§ **RECORDED INFORMATION**
◆ ◆ ◆ ◆ ◆ ◆ ◆
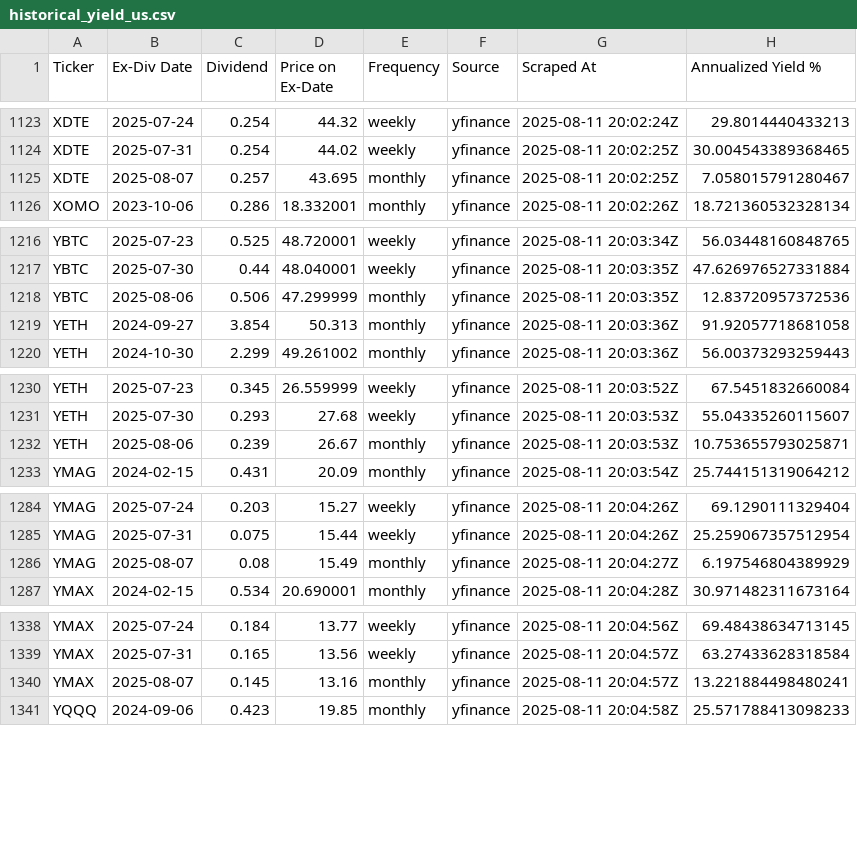
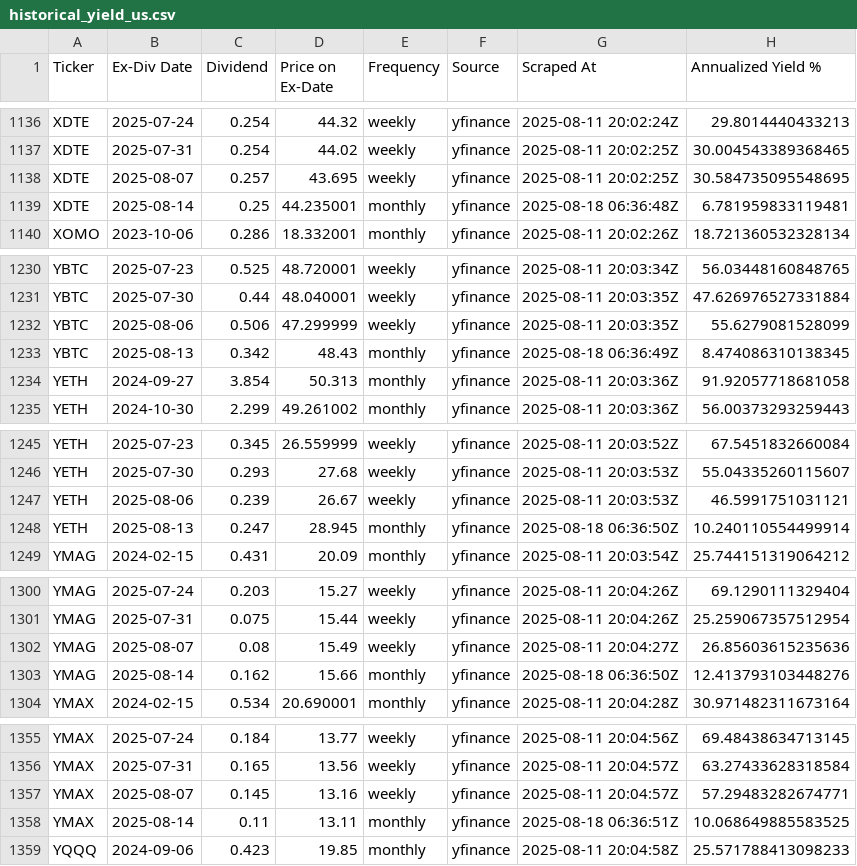
Before and after one commit to willynilly91/Dividend-Data, a CSV file: historical_yield_us.csv, drawn as a sheet; only a part is shown, gaps mark what is left out; the diff covers the shown part only.

```diff
--- a/historical_yield_us.csv
+++ b/historical_yield_us.csv
@@ -1124,3 +1137,4 @@ XDTE,2025-07-24,0.254,44.32,weekly,yfinance,2025-08-11 20:02:24Z,29.801444043321
 XDTE,2025-07-31,0.254,44.02,weekly,yfinance,2025-08-11 20:02:25Z,30.004543389368465
-XDTE,2025-08-07,0.257,43.695,monthly,yfinance,2025-08-11 20:02:25Z,7.058015791280467
+XDTE,2025-08-07,0.257,43.695,weekly,yfinance,2025-08-11 20:02:25Z,30.584735095548695
+XDTE,2025-08-14,0.25,44.235001,monthly,yfinance,2025-08-18 06:36:48Z,6.781959833119481
 XOMO,2023-10-06,0.286,18.332001,monthly,yfinance,2025-08-11 20:02:26Z,18.721360532328134
@@ -1217,3 +1231,4 @@ YBTC,2025-07-23,0.525,48.720001,weekly,yfinance,2025-08-11 20:03:34Z,56.03448160
 YBTC,2025-07-30,0.44,48.040001,weekly,yfinance,2025-08-11 20:03:35Z,47.626976527331884
-YBTC,2025-08-06,0.506,47.299999,monthly,yfinance,2025-08-11 20:03:35Z,12.83720957372536
+YBTC,2025-08-06,0.506,47.299999,weekly,yfinance,2025-08-11 20:03:35Z,55.6279081528099
+YBTC,2025-08-13,0.342,48.43,monthly,yfinance,2025-08-18 06:36:49Z,8.474086310138345
 YETH,2024-09-27,3.854,50.313,monthly,yfinance,2025-08-11 20:03:36Z,91.92057718681058
@@ -1231,3 +1246,4 @@ YETH,2025-07-23,0.345,26.559999,weekly,yfinance,2025-08-11 20:03:52Z,67.54518326
 YETH,2025-07-30,0.293,27.68,weekly,yfinance,2025-08-11 20:03:53Z,55.04335260115607
-YETH,2025-08-06,0.239,26.67,monthly,yfinance,2025-08-11 20:03:53Z,10.753655793025871
+YETH,2025-08-06,0.239,26.67,weekly,yfinance,2025-08-11 20:03:53Z,46.5991751031121
+YETH,2025-08-13,0.247,28.945,monthly,yfinance,2025-08-18 06:36:50Z,10.240110554499914
 YMAG,2024-02-15,0.431,20.09,monthly,yfinance,2025-08-11 20:03:54Z,25.744151319064212
@@ -1285,3 +1301,4 @@ YMAG,2025-07-24,0.203,15.27,weekly,yfinance,2025-08-11 20:04:26Z,69.129011132940
 YMAG,2025-07-31,0.075,15.44,weekly,yfinance,2025-08-11 20:04:26Z,25.259067357512954
-YMAG,2025-08-07,0.08,15.49,monthly,yfinance,2025-08-11 20:04:27Z,6.197546804389929
+YMAG,2025-08-07,0.08,15.49,weekly,yfinance,2025-08-11 20:04:27Z,26.85603615235636
+YMAG,2025-08-14,0.162,15.66,monthly,yfinance,2025-08-18 06:36:50Z,12.413793103448276
 YMAX,2024-02-15,0.534,20.690001,monthly,yfinance,2025-08-11 20:04:28Z,30.971482311673164
@@ -1339,3 +1356,4 @@ YMAX,2025-07-24,0.184,13.77,weekly,yfinance,2025-08-11 20:04:56Z,69.484386347131
 YMAX,2025-07-31,0.165,13.56,weekly,yfinance,2025-08-11 20:04:57Z,63.27433628318584
-YMAX,2025-08-07,0.145,13.16,monthly,yfinance,2025-08-11 20:04:57Z,13.221884498480241
+YMAX,2025-08-07,0.145,13.16,weekly,yfinance,2025-08-11 20:04:57Z,57.29483282674771
+YMAX,2025-08-14,0.11,13.11,monthly,yfinance,2025-08-18 06:36:51Z,10.068649885583525
 YQQQ,2024-09-06,0.423,19.85,monthly,yfinance,2025-08-11 20:04:58Z,25.571788413098233
```
Also changed, not shown: 13 added rows and 10 edited cells elsewhere in this file, historical_yield_canada.csv, 1 other file.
◆ ◆ ◆ ◆ ◆ ◆ ◆
§ **TASK DESCRIPTION**
When a line in the records above holds "YBTC", that line is to be reported.

§ **EXERCISE RESULT**
@@ -1217,3 +1231,4 @@ YBTC,2025-07-23,0.525,48.720001,weekly,yfinance,2025-08-11 20:03:34Z,56.03448160
 YBTC,2025-07-30,0.44,48.040001,weekly,yfinance,2025-08-11 20:03:35Z,47.626976527331884
-YBTC,2025-08-06,0.506,47.299999,monthly,yfinance,2025-08-11 20:03:35Z,12.83720957372536
+YBTC,2025-08-06,0.506,47.299999,weekly,yfinance,2025-08-11 20:03:35Z,55.6279081528099
+YBTC,2025-08-13,0.342,48.43,monthly,yfinance,2025-08-18 06:36:49Z,8.474086310138345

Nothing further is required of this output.